• **EXERCISE AIM**:
Only lines containing the string "GitHub" belong in the answer; find them in the records and copy them.

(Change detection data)
#####

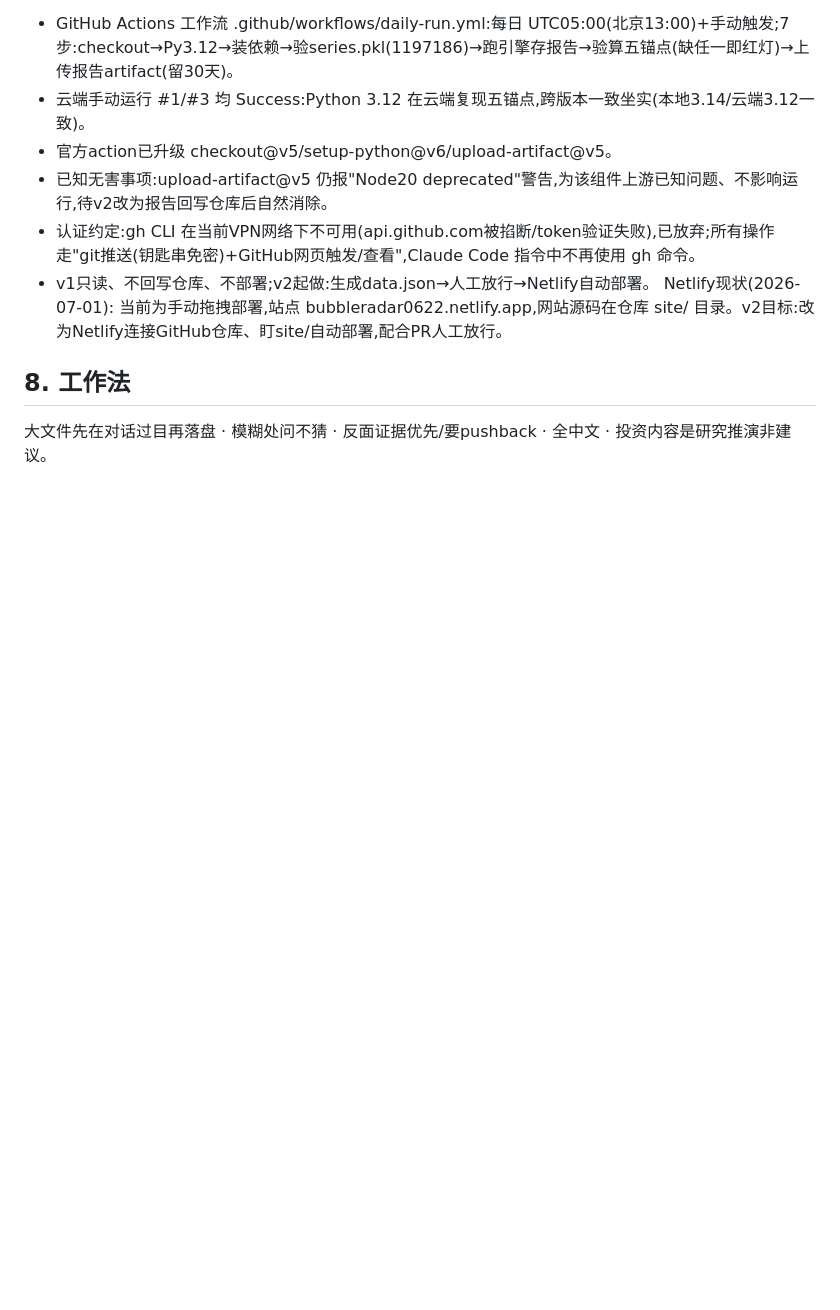
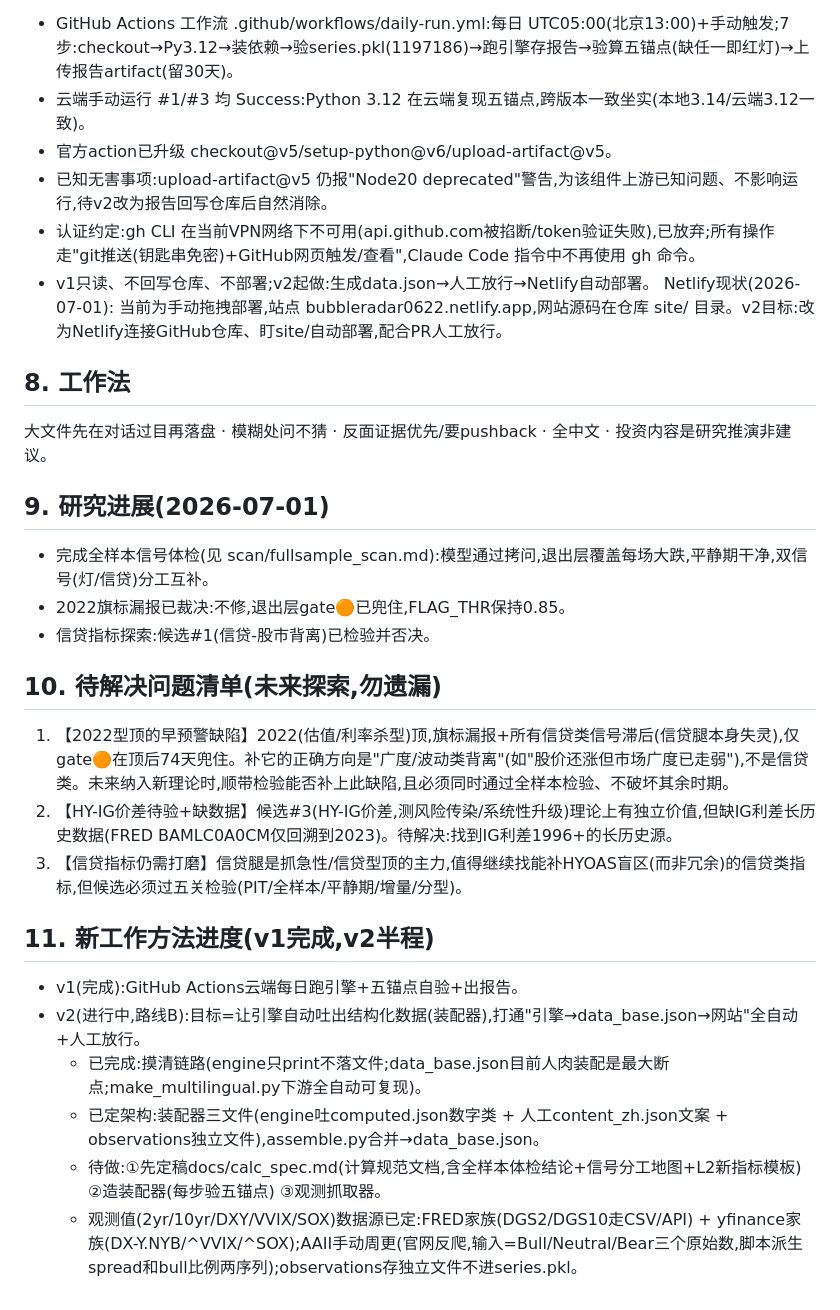
Before and after one commit to FortuneBao/bubble-radar, a Markdown page: STATE.md, the part around the change. Drawn GitHub-style; blank space fills up the shorter version.

```diff
--- a/STATE.md
+++ b/STATE.md
@@ -50,3 +50,21 @@ Netlify现状(2026-07-01): 当前为手动拖拽部署,站点 bubbleradar0622.ne
 
 ## 8. 工作法
 大文件先在对话过目再落盘 · 模糊处问不猜 · 反面证据优先/要pushback · 全中文 · 投资内容是研究推演非建议。
+
+## 9. 研究进展(2026-07-01)
+- 完成全样本信号体检(见 scan/fullsample_scan.md):模型通过拷问,退出层覆盖每场大跌,平静期干净,双信号(灯/信贷)分工互补。
+- 2022旗标漏报已裁决:不修,退出层gate🟠已兜住,FLAG_THR保持0.85。
+- 信贷指标探索:候选#1(信贷-股市背离)已检验并否决。
+
+## 10. 待解决问题清单(未来探索,勿遗漏)
+1. 【2022型顶的早预警缺陷】2022(估值/利率杀型)顶,旗标漏报+所有信贷类信号滞后(信贷腿本身失灵),仅gate🟠在顶后74天兜住。补它的正确方向是"广度/波动类背离"(如"股价还涨但市场广度已走弱"),不是信贷类。未来纳入新理论时,顺带检验能否补上此缺陷,且必须同时通过全样本检验、不破坏其余时期。
+2. 【HY-IG价差待验+缺数据】候选#3(HY-IG价差,测风险传染/系统性升级)理论上有独立价值,但缺IG利差长历史数据(FRED BAMLC0A0CM仅回溯到2023)。待解决:找到IG利差1996+的长历史源。
+3. 【信贷指标仍需打磨】信贷腿是抓急性/信贷型顶的主力,值得继续找能补HYOAS盲区(而非冗余)的信贷类指标,但候选必须过五关检验(PIT/全样本/平静期/增量/分型)。
+
+## 11. 新工作方法进度(v1完成,v2半程)
+- v1(完成):GitHub Actions云端每日跑引擎+五锚点自验+出报告。
+- v2(进行中,路线B):目标=让引擎自动吐出结构化数据(装配器),打通"引擎→data_base.json→网站"全自动+人工放行。
+  - 已完成:摸清链路(engine只print不落文件;data_base.json目前人肉装配是最大断点;make_multilingual.py下游全自动可复现)。
+  - 已定架构:装配器三文件(engine吐computed.json数字类 + 人工content_zh.json文案 + observations独立文件),assemble.py合并→data_base.json。
+  - 待做:①先定稿docs/calc_spec.md(计算规范文档,含全样本体检结论+信号分工地图+L2新指标模板) ②造装配器(每步验五锚点) ③观测抓取器。
+  - 观测值(2yr/10yr/DXY/VVIX/SOX)数据源已定:FRED家族(DGS2/DGS10走CSV/API) + yfinance家族(DX-Y.NYB/^VVIX/^SOX);AAII手动周更(官网反爬,输入=Bull/Neutral/Bear三个原始数,脚本派生spread和bull比例两序列);observations存独立文件不进series.pkl。
```
Also changed, not shown: scan/fullsample_scan.md (added, +96 -0 lines).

#####

• **TASK ANSWER**:
Before and after one commit to FortuneBao/bubble-radar, a Markdown page: STATE.md, the part around the change. Drawn GitHub-style; blank space fills up the shorter version.
+- v1(完成):GitHub Actions云端每日跑引擎+五锚点自验+出报告。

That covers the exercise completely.